Fifteen Royal Navy clearance divers from the Clyde-based Northern Diving Group (NDG) recently traveled to Cape Wrath in Scotland to tackle unexploded ordnance left over from military exercises.
The military training range at Cape Wrath is an important defence asset, a remote 107-square miles of moorland used to help armed forces practice vital skills used on the modern battlefield, Royal Navy explained.
Just off tip of the Cape is Garvie Island, a large granite rock, which RAF uses as a target for live fire training and, occasionally, a small number of bombs fail to detonate.
This year the Northern Diving Group, headed by NDG chief of staff lieutenant commander Castrinoyannakis and petty officer (diver) Gerry Mulholland, conducted some 98 dives in the waters surrounding Garvie Island. They destroyed two 1,000lb and one 500lb bombs.
Petty officer Mulholland said: “Under the sea, if a piece of ordnance is located, the diver safely marks the device with a float and returns later with an explosive charge to place on the bomb.”
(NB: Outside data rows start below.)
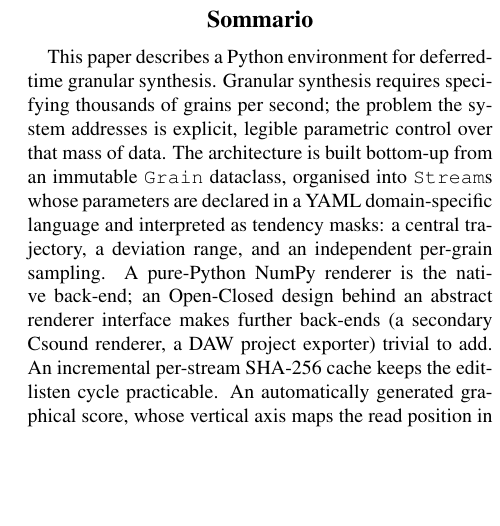
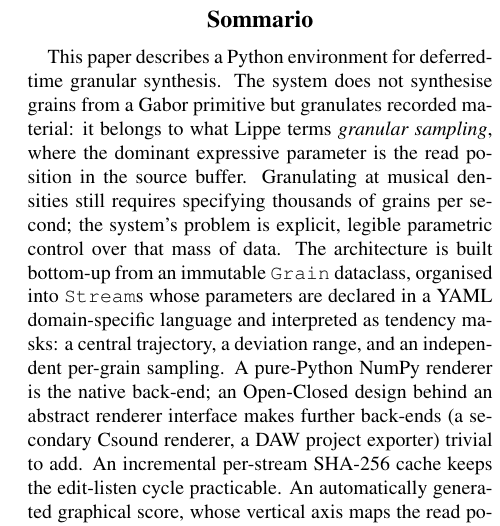
Before and after one commit to DMGiulioRomano/cim2026-granular-engine-paper, a LaTeX paper (paper/paper.tex): part of one column of page 1 of 7, cut so that both start at the same text, the shorter picture padded with empty space. Compiled offline with pdfLaTeX.

Commit message:
docs(paper): revisione paper.tex

```diff
--- a/paper/paper.tex
+++ b/paper/paper.tex
@@ -71,7 +71,7 @@
 % NOTA: titolo + autore da finalizzare in fase di submission.
 % Versione double-blind: titolo neutro, autore "Anonymous".
 \title{Un ambiente Python per la sintesi granulare in tempo differito:\\
-       controllo parametrico esplicito e partitura come retroazione}
+       granulazione di campioni, controllo esplicito e partitura come retroazione}
 
 \author{
   \begin{tabular}{c}
@@ -91,9 +91,12 @@
 \begin{abstract}
 % BOZZA 150--200 parole. Da rifinire dopo che le sezioni sono stabili.
 This paper describes a Python environment for deferred-time granular
-synthesis. Granular synthesis requires specifying thousands of grains
-per second; the problem the system addresses is explicit, legible
-parametric control over that mass of data. The architecture is built
+synthesis. The system does not synthesise grains from a Gabor primitive
+but granulates recorded material: it belongs to what Lippe terms
+\emph{granular sampling}, where the dominant expressive parameter is the
+read position in the source buffer. Granulating at musical densities
+still requires specifying thousands of grains per second; the system's
+problem is explicit, legible parametric control over that mass of data. The architecture is built
 bottom-up from an immutable \texttt{Grain} dataclass, organised into
 \texttt{Stream}s whose parameters are declared in a YAML domain-specific
 language and interpreted as tendency masks: a central trajectory, a
```
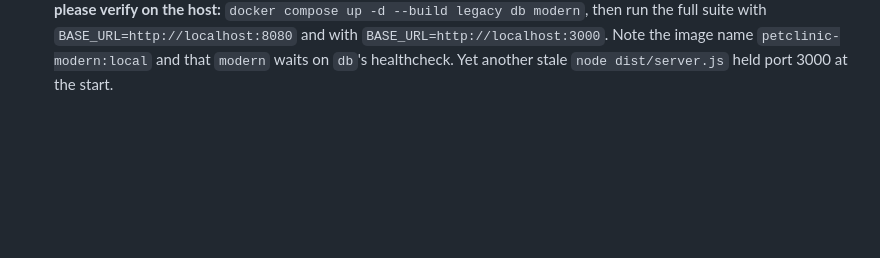
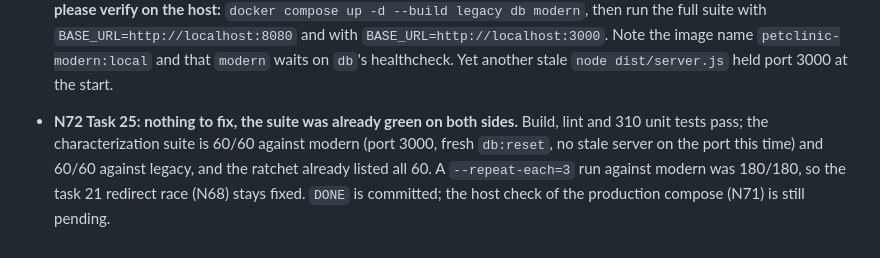
Before and after one commit to flamewave99/legacy-modernization-agent, a Markdown page: NOTES.md, the part around the change. Drawn GitHub-style; blank space fills up the shorter version.

Commit message:
Task 25: full green run

```diff
--- a/NOTES.md
+++ b/NOTES.md
@@ -176,3 +176,4 @@ This file becomes README material, and the Ralph loop reads its tail every itera
 - **N69 Task 22: the visit page reads its pet from a new `GET /api/pets/:petId`.** `VisitController` maps `/owners/*/pets/{petId}/visits/new` and loads the pet by id alone, so `/owners/abc/pets/8/visits/new` is a 200 form in legacy; the owner-scoped pet route would 400 on `abc`, hence an id-only route that the page route also preloads. Dates are `yyyy/MM/dd` in both tables (the API's ISO dates with the dashes swapped), and the date field starts at the browser's local today as `yyyy-MM-dd` rather than the server's `LocalDate.now()`; the suite allows a day either way. Saving redirects to the path's owner, not the pet's (D8, as legacy). Once more a server from an earlier iteration held port 3000 and the first suite run hit old code (7 failures); check `ss -ltnp` before trusting a run.
 - **N70 Task 23: one `@legacy-bug` test fails against modern for a transport reason, not its fix.** With `INCLUDE_LEGACY_BUGS=1`, legacy passes 6/6 and modern fails 5 (D1 ×2, D2, D4, D5) and passes D3, whose "fix" is the same 404. But `…makes the owner page 500` stops at its first, *dated* visit: the helper expects legacy's form-POST 302 and modern's form posts JSON to the API (201); likewise D5's form POST is a 404 because modern has no form POST routes. Both still match a SPEC §8 fix, and `FINDINGS.md` says so. D4's legacy 500 is not a controller exception: `em.find` returns null and the JSP's `spring:bind` throws while rendering, after `SimpleMappingExceptionResolver` could act, which is also why D1's NPE is a raw 500. D10's mojibake is `ResourceBundleMessageSource` without `defaultEncoding` reading a UTF-8 bundle as ISO-8859-1. A server from an earlier iteration was again on port 3000; it was killed and restarted on a fresh build first.
 - **N71 Task 24: "seed on first start" means "seed when there is no `owners` table", so restarts keep data.** The container runs `db-init.js` (new `seedIfEmpty`) before the server; it never resets a populated database, unlike `npm run db:reset`. The build context is the repo root because the workspaces and lockfile live there; a root `.dockerignore` keeps `legacy/`, `rag/` etc. out (legacy's own build context is `./legacy`, so it is unaffected). No Docker in the sandbox, so the Dockerfile's stages were replayed by hand in `/tmp` (`npm ci`, both builds, `npm ci --omit=dev -w modern/api`, the copied layout): it seeded an empty DB, passed 60/60 of the suite on port 3000, and left the data alone on a second start. **Human reviewer, please verify on the host:** `docker compose up -d --build legacy db modern`, then run the full suite with `BASE_URL=http://localhost:8080` and with `BASE_URL=http://localhost:3000`. Note the image name `petclinic-modern:local` and that `modern` waits on `db`'s healthcheck. Yet another stale `node dist/server.js` held port 3000 at the start.
+- **N72 Task 25: nothing to fix, the suite was already green on both sides.** Build, lint and 310 unit tests pass; the characterization suite is 60/60 against modern (port 3000, fresh `db:reset`, no stale server on the port this time) and 60/60 against legacy, and the ratchet already listed all 60. A `--repeat-each=3` run against modern was 180/180, so the task 21 redirect race (N68) stays fixed. `DONE` is committed; the host check of the production compose (N71) is still pending.
```
Also changed, not shown: fix_plan.md (+1 -1 lines).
“The bomb can then be detonated at a later time when all of the divers are out of the water and the team have moved to a safe distance.”